Besides the external changes in habits and in seeking solutions, I also seek greater depth from within during this time. I am an incredibly reflective person, but I find my winter reflection time to be deeper. I take solace in the sentiments of educator Parker Palmer, whose favorite article of mine you can find here. Every winter he goes to a cabin and seeks wisdom to articulate how to better handle the frustrations that come from cabin fever. One source is poet David Whyte: “Inside everyone/is a great shout of joy/waiting to be born.” I can empathize with these sentiments, for I find joy incredibly cathartic, making winter a season of renewal. The professional and personal goals I mentioned earlier are addressed and more fully considered. While they may lead to difficult truths, I have found this examination leading to positive steps in my life in the long run.

To conclude, I believe these practices are great for more fully actualizing one’s “Wild Space.” When the winter season arises, the baggage of work and other stresses are more fully resolved when the “Wild Spaces” are sought in better weather. Instead of just escaping the stresses at work and home, there will be fewer stresses to return to and the time out in nature can be more fully enjoyed. Further, one’s physical space at home and work is more organized so that the serenity derived from the “Wild Space” is continued more fully upon return. Cyclically, the feeling and remembrance of seeking one’s “Wild Space” can serve as great motivation to take the initiative in the wintertime to sustain that seeking for years to come. So while in winter it is not as easy to seek the “Wild Space” as much in a physical sense, in an internal sense, it is still a wonderful practice to strengthen and hone the human spirit.
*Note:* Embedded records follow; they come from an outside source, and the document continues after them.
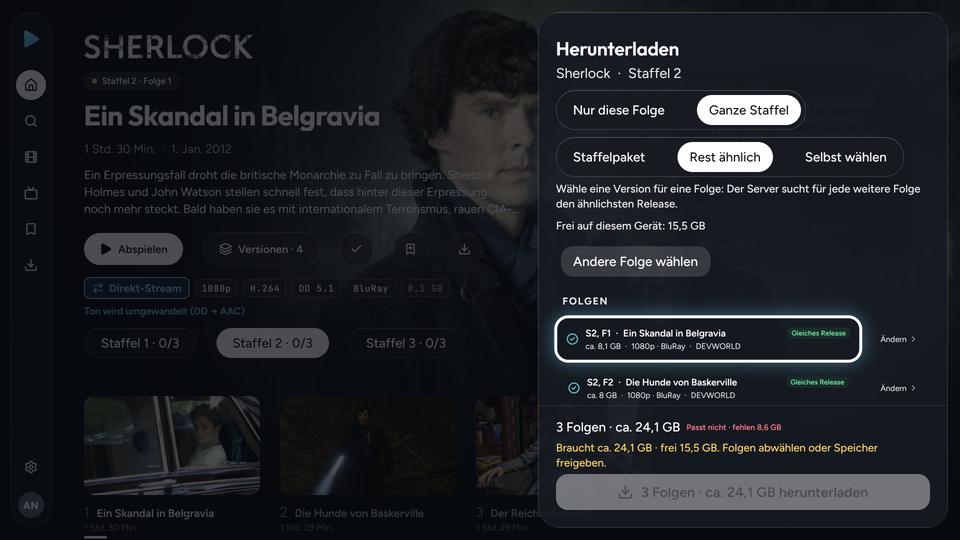
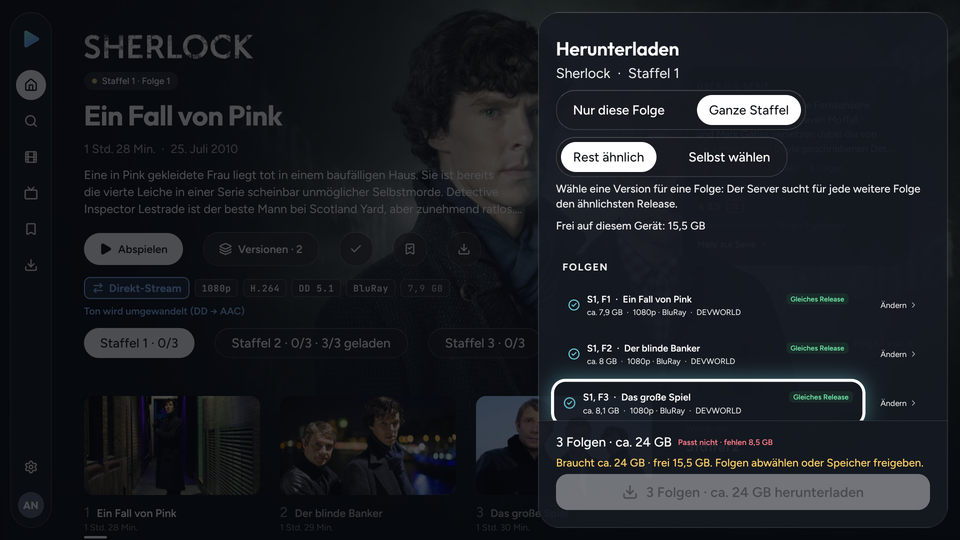
docs(client): DL-C2 journal — plan 1b re-check, untagged note, TV rest-similar re-take

diff --git a/docs/client/JOURNAL.md b/docs/client/JOURNAL.md
@@ -188,7 +188,7 @@ Append-only. One line per task outcome; details in `journal/<TASK-ID>.md`.
 - DL-S · done · offline downloads server: candidates/season packs/similarity plan with offline playability (native or VLC direct, reused version ranking), async prepare with copy-only fallback + hard check, resumable /api/v1/offline capability (Range/ETag/If-Range, pinned transfer sessions), records + allowDownloads/limits, priority below live streams (connection share, low priority, no article cache, throttle), occurredAt, web admin, Dev World RAR pack/mislabeled/offline faults; Server 1882/1895 (13 known ffmpeg), web 329/329, live 27/27, Dev World published → journal/DL-S.md
 - DL-C1 · partial · client download core: API freeze 9fa5d2a3 (types, MMKV store per server+viewer, manager prepare→long-poll→engine→verify→complete with 410/429/403/409/disk-full/Wi-Fi/validator handling, kill-safe reconciliation), metadata+artwork snapshot, connectivity + /offline shell, DownloadsLibrary, player local mode (expo-video/VLC, local tracks, newer resume, offline up-next), app-wide progress sync with occurredAt, sign-out/remove prompt; jest 2502/2502; phase B device verification pending DL-N integration → journal/DL-C1.md
 - DL-N · done · own Expo module offline-downloads (Android UIDT job/FGS, iOS background URLSession; Range+If-Range resume, native queue, Wi-Fi only) behind src/downloads/engine, verified on phone 14, Google TV 13, Android TV 14, iPhone sim → journal/DL-N.md
-- DL-C2 · done · download sheet (episode/movie, season pack, rest similar, each yourself, fit verdicts, stream-only line), Downloads tab/rail + badge, phone Library tab, detail defaults/markers/progress, settings + offline-shell section, TV D-pad; fix round 1 (C1-09…C1-26); phase B on Android phone, Android TV, iPhone and iPad sims against Dev World 39305 (43 screenshots, 8 device bugs fixed); open: iPhone "Mehr" tab, iOS sheet footer not pinned; typecheck/lint 0, sign-in waits read as such; plan language note, held-back downloads read as on hold; DL-C1 round-1 API (locked, unknown space, per-record re-renders), offline shell → play re-checked on TV + phone; VLC versions read as playable in the sheet; DL-S round 3 merged; blocked selections without a ready mark, failed row + other version on the phone; jest 274/2809 green → journal/DL-C2.md
+- DL-C2 · done · download sheet (episode/movie, season pack, rest similar, each yourself, fit verdicts, stream-only line), Downloads tab/rail + badge, phone Library tab, detail defaults/markers/progress, settings + offline-shell section, TV D-pad; fix round 1 (C1-09…C1-26); phase B on Android phone, Android TV, iPhone and iPad sims against Dev World 39305 (43 screenshots, 8 device bugs fixed); open: iPhone "Mehr" tab, iOS sheet footer not pinned; typecheck/lint 0, sign-in waits read as such; plan language note, held-back downloads read as on hold; DL-C1 round-1 API (locked, unknown space, per-record re-renders), offline shell → play re-checked on TV + phone; VLC versions read as playable in the sheet; DL-S round 3 merged; blocked selections without a ready mark, failed row + other version on the phone; plan 1b re-checked live, TV rest-similar re-taken; jest 275/2811 green → journal/DL-C2.md
 - DL-S · fix round 1 · done · all 17 verifier findings (V1-01…V1-17): revocable file access (per-download/viewer access generations, 2 s cut-off, age gate per request), security sign-out rotates file URLs (410 download_revoked, renew issues a new URL), idempotent prepares (unique key), transfers never evict playback, preparation in the download share + 1 resolve slot kept, refundable throttle, completion dedupe, preconditions, CORS, log redaction; 34 new tests fail on the pre-fix tree; Server 1933/1947 (13 known ffmpeg + 1 tunnel flake), web 329/329, live 27/27 + 16/16, Dev World re-published → journal/DL-S.md
 - DL-S · fix round 1b · done · similarity plan follows the picked version's language (same primary language or both untagged; viewer's language only as fallback with language_differs), recommendations unchanged; 4 new tests fail before; Server 1943/1957 (13 known ffmpeg + 1 tunnel load flake), live 28/28 + 16/16, Dev World re-published → journal/DL-S.md
 - DL-C1 · done · phase B passed on Android phone, Google TV 13 (D-pad) and iPhone Air: kill/terminate + re-attach, offline shell (no network / server down), local playback native + VLC with local audio switch, offline progress synced with real occurredAt, sign-out prompt; 7 device bugs fixed with tests (queue pump, handover flash, server-only hints, TV focus, single-failure probe, device clock skew → server time, AVPlayer crash on a download's nil text style rules); jest 2584/2584 → journal/DL-C1.md

diff --git a/docs/client/journal/DL-C2.md b/docs/client/journal/DL-C2.md
@@ -310,10 +310,20 @@ Phone screenshot review (orchestrator, queued before the VLC one; Android phone,
   had been killed and the new snapshot started (refresh token reuse); signed in again. Not downloads code; noted for
   the accounts owner.
 
-### Final checks (fb/dl-ui b4d49fc5, Node 24.14, load average 21–45)
+DL-S fix round 1b (queued note; long merged): live check on Dev World 39305 (snapshot 20261107T005229Z, kept data) —
+the untagged Sherlock S02E01 anchor gets `same_release` for `audioLanguages` `de` and `en`. An untagged
+`language_differs` choice now reads "Andere Sprache: ohne Angabe" / "Different language: unspecified" (35e5399f,
+was "Sprache nicht angegeben"). `tv-season-similar-rows-de` re-taken (it predated fix round 1): Sherlock S1 on the TV,
+all three rows "Gleiches Release", 24 GB against 15.5 GB free blocks confirm with the reason. Phone DE/EN were
+re-taken on this snapshot before (585d7044, 72b7c8e0). Merged fb/dl-core 730c68ed → a19ad4ee (conflict: DL-C1's
+"no Pause on failed rows" 09022098 = my condition, kept mine) and fb/downloads 89df7554 → 837c93a1. DL-C1's new
+`offline-shell-blocked.test.tsx` looked for their error message in the list row, which shows the short on-hold
+reason since 908f7fec; the assertion follows the row now (bb1f3c0a, same meaning).
+
+### Final checks (fb/dl-ui 35e5399f, Node 24.14, load average 31–41)
 
 - `npm run typecheck` → **0 errors**; `npm run lint` → **clean**.
-- `npx jest --testTimeout=30000` → **274 suites / 2809 tests, all pass** (after fix round 1: 255 / 2622; the rest are
+- `npx jest --testTimeout=30000` → **275 suites / 2811 tests, all pass** (after fix round 1: 255 / 2622; the rest are
   DL-C1's and DL-S's merged suites plus the phase B fixes' coverage). The 30 s timeout is for the load of the shared
   machine (see fix round 1); no test needed it alone.
 
@@ -365,6 +375,7 @@ Phone screenshot review (orchestrator, queued before the VLC one; Android phone,
   iPad in landscape) need a scroll to reach it. react-native-screens lays out iOS formSheet content absolutely without
   a bottom edge, so a flex footer collapses, and `unstable_sheetFooter` is Android-only.
 - Device run still missing for the `waiting_server` countdown (jest only); "Andere Version" is covered on the phone.
-- `language_differs` row note not seen on a device: no Dev World fixture lacks the anchor's language in an episode.
+- `language_differs` row note not seen on a device: no Dev World fixture lacks the anchor's language in an episode
+  (jest covers the tagged and the untagged note).
 - Android TV: a warm `streamarr://downloads` selects the Downloads rail entry but leaves D-pad focus where it was.
 - The in-player version panel does not mark the downloaded version (the player's local mode hides version chips).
Returning to Whyte: “So let this winter/of listening/be enough/for the new life/I must call my own.”